When physicians purchase individual disability insurance, typically they request that their policy cover them in their own occupation. This would cover them in their medical specialty if they could no longer perform those duties. Additionally, they would continue to receive benefits if they are working in another specialty or occupation.
But what happens when a physician is no longer working as a physician when they become disabled?
“Own occupation policies are designed to cover individuals in the capacity that they were working in just prior to their claim, “ said Jamie Fleischner, CLU, President of Set for Life Insurance. “If a former emergency physician now runs an urgent care clinic, they would be considered disabled if they couldn’t run that clinic. If they were injured and couldn’t practice emergency medicine but could run the clinic, they would not be considered disabled under an own occupation policy since they weren’t working as an emergency physician at the time of claim.
Additionally, if a physician changed specialties, it would cover them in the specialty they were practicing in at the time of claim. For instance, if a physician purchased their policy while doing internal medicine but later do a fellowship in interventional cardiology, an own occupation policy would cover them as an interventional cardiologist.
It is important to read the policy carefully.
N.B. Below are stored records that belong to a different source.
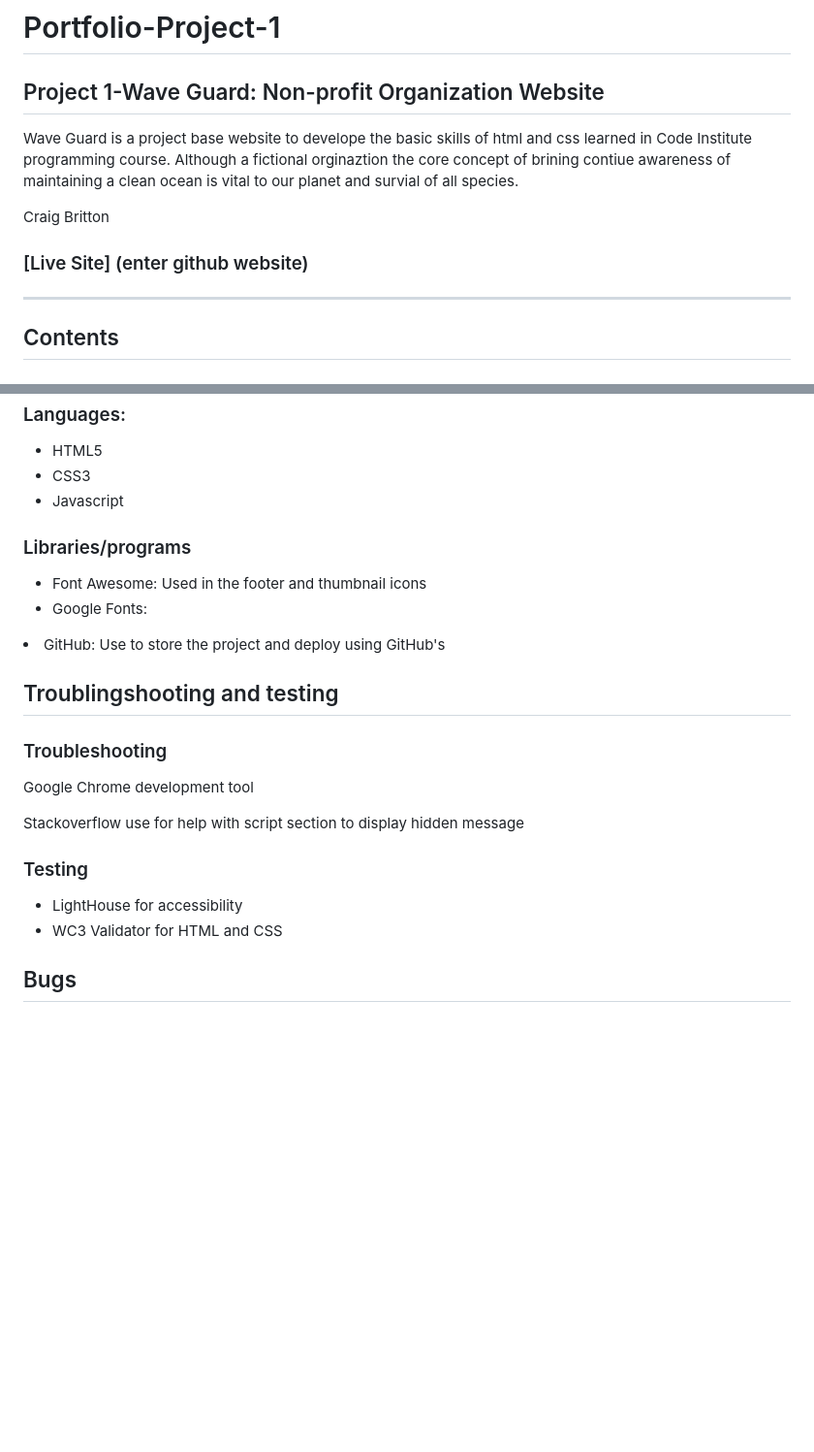
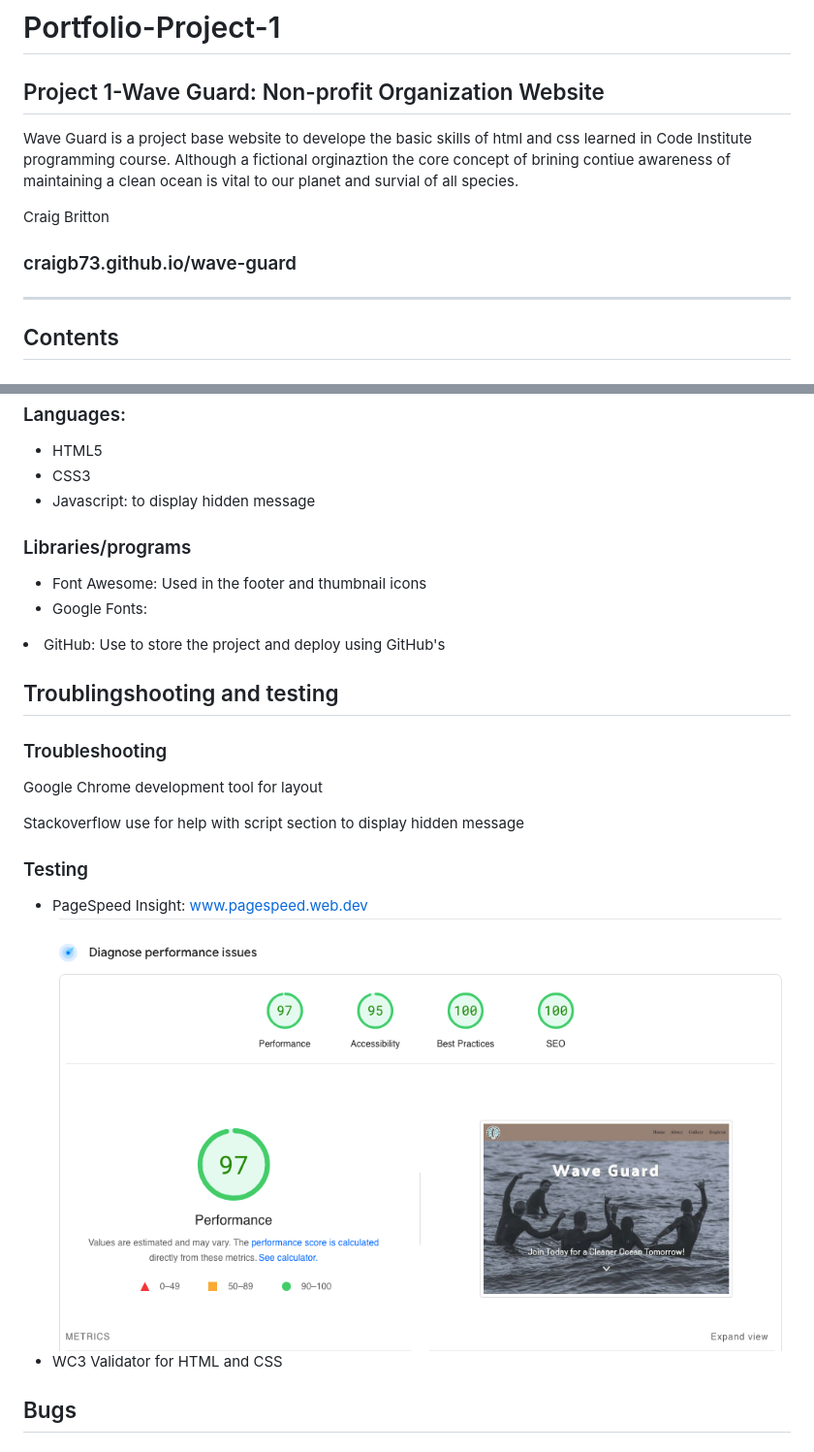
Before and after one commit to CraigB73/wave-guard, a Markdown page: README.md, 2 parts joined by grey strips. Shown: that part at 97% size. GitHub-like rendering; pictures changed too: assets/images/readme_img/analysis.png (added); blank space fills up the shorter version.

```diff
--- a/README.md
+++ b/README.md
@@ -6,7 +6,7 @@
 
 <p>Craig Britton </p>
 
-<h3>[Live Site] (enter github website)</h3>
+<h3><a href="https://craigb73.github.io/wave-guard/"></a>craigb73.github.io/wave-guard</h3>
 <hr>
 
 <h2>Contents</h2>
@@ -56,7 +57,7 @@
 <ul>
 <li>HTML5</li>
 <li>CSS3</li>
-<li>Javascript</li>
+<li>Javascript: to display hidden message</li>
 </ul>
 <h3>Libraries/programs</h3>
 <ul>
@@ -66,14 +67,14 @@
 </ul>
 
 <h2>Troublingshooting and testing</h2>
-
 <h3>Troubleshooting</h3>
-<p>Google Chrome development tool</p>
+<p>Google Chrome development tool for layout</p>
 <p>Stackoverflow use for help with script section to display hidden message</p>
 
 <h3>Testing</h3>
 <ul>
-<li>LightHouse for accessibility </li>
+<li>PageSpeed Insight: <a href="www.pagespeed.web.dev">www.pagespeed.web.dev</a></li>
+<img src="./assets/images/readme_img/analysis.png">
 <li>WC3 Validator for HTML and CSS</li>
 </ul>
 
```
Also changed, not shown: other parts of README.md (+3 -2 lines), assets/images/readme_img/about.png (added), assets/images/readme_img/gallery.png (added), assets/images/readme_img/homepage-wireframe.png (added), assets/images/readme_img/homepage.png (added), assets/images/readme_img/signup.png (added), 1 other file.
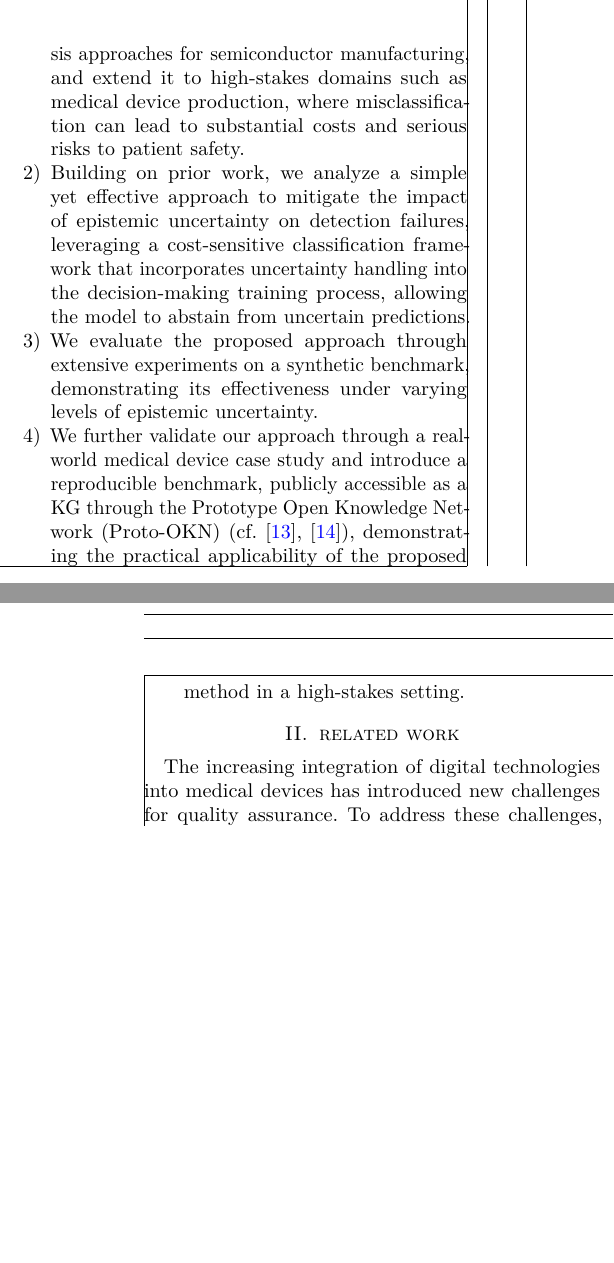
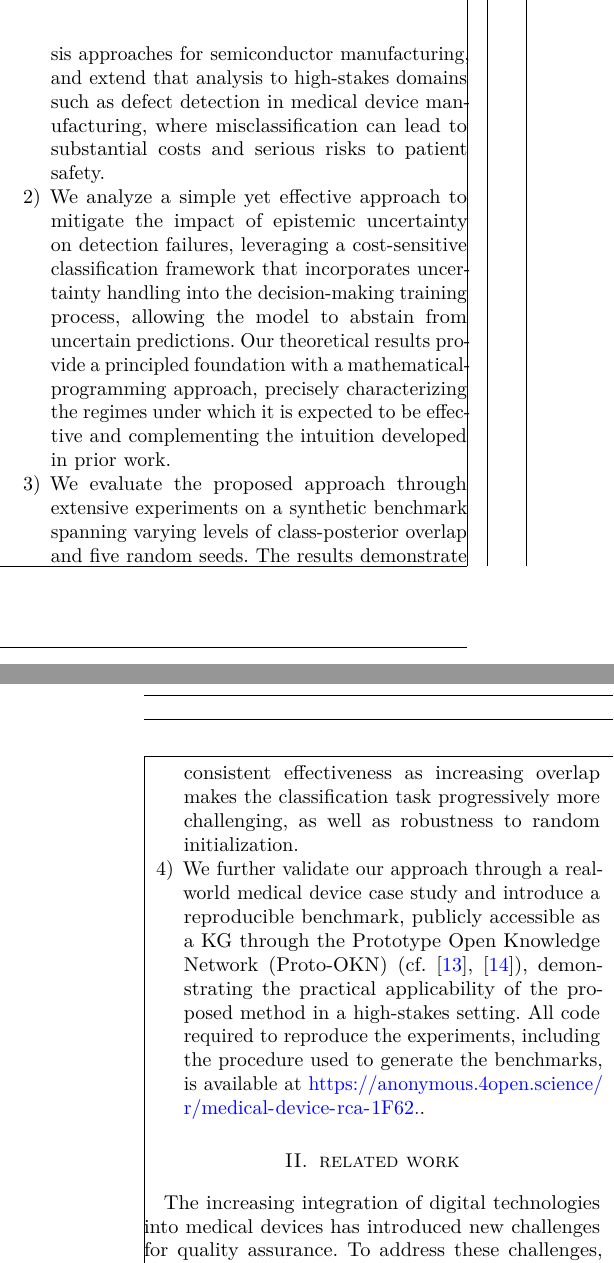
Before and after one commit to raham24/Epistemic-Uncertainty-Aware-Defect-Detection-for-Quality-Control-in-Medical-Device-Manufacturing, a LaTeX paper (tex/main.tex, which reads tex/tex_files/sections/intro.tex): two parts of the columns of pages 2 and 3 of 17, joined at a grey line, cut so that both start at the same text, the shorter picture padded with empty space. Compiled offline with pdfLaTeX.

Commit message:
added minor fixes

```diff
--- a/tex/tex_files/sections/intro.tex
+++ b/tex/tex_files/sections/intro.tex
@@ -16,9 +16,12 @@ In our framework, the task performed by \gls*{mlp} Head 1 is treated as a critic
 \label{subsec:contributions}
 We summarize the contributions contained in the rest of this paper as follows:
 \begin{enumerate}
-    \item We investigate detection failures arising from epistemic uncertainty in recent root-cause analysis approaches for semiconductor manufacturing, and extend it to high-stakes domains such as medical device production, where misclassification can lead to substantial costs and serious risks to patient safety.
-    \item Building on prior work, we analyze a simple yet effective approach to mitigate the impact of epistemic uncertainty on detection failures, leveraging a cost-sensitive classification framework that incorporates uncertainty handling into the decision-making training process, allowing the model to abstain from uncertain predictions.
-    \item We evaluate the proposed approach through extensive experiments on a synthetic benchmark, demonstrating its effectiveness under varying levels of epistemic uncertainty.
-    \item We further validate our approach through a real-world medical device case study and introduce a reproducible benchmark, publicly accessible as a \gls*{kg} through the \gls*{protookn} (cf. \cite{protookn,oknregistry}), demonstrating the practical applicability of the proposed method in a high-stakes setting.
+    \item
+          % We investigate detection failures arising from epistemic uncertainty in recent root-cause analysis approaches for semiconductor manufacturing, and extend it to high-stakes domains such as medical device production, where misclassification can lead to substantial costs and serious risks to patient safety.
+          We investigate detection failures arising from epistemic uncertainty in recent root-cause analysis approaches for semiconductor manufacturing, and extend that analysis to high-stakes domains such as defect detection in medical device manufacturing, where misclassification can lead to substantial costs and serious risks to patient safety.
+    \item We analyze a simple yet effective approach to mitigate the impact of epistemic uncertainty on detection failures, leveraging a cost-sensitive classification framework that incorporates uncertainty handling into the decision-making training process, allowing the model to abstain from uncertain predictions. Our theoretical results provide a principled foundation with a mathematical-programming approach, precisely characterizing the regimes under which it is expected to be effective and complementing the intuition developed in prior work.
+    \item We evaluate the proposed approach through extensive experiments on a synthetic benchmark spanning varying levels of class-posterior overlap and five random seeds. The results demonstrate consistent effectiveness as increasing overlap makes the classification task progressively more challenging, as well as robustness to random initialization.
+    \item We further validate our approach through a real-world medical device case study and introduce a reproducible benchmark, publicly accessible as a \gls*{kg} through the \gls*{protookn} (cf. \cite{protookn,oknregistry}), demonstrating the practical applicability of the proposed method in a high-stakes setting. All code required to reproduce the experiments, including the procedure used to generate the benchmarks, is available at \url{https://anonymous.4open.science/r/medical-device-rca-1F62.}.
+
 
 \end{enumerate}
```
Also changed, not shown: tex/tex_files/sections/experiments.tex (+1 -2 lines).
Each company has slightly different language and names for these riders.
For more information about own occupation individual disability insurance, contact Set for Life Insurance today!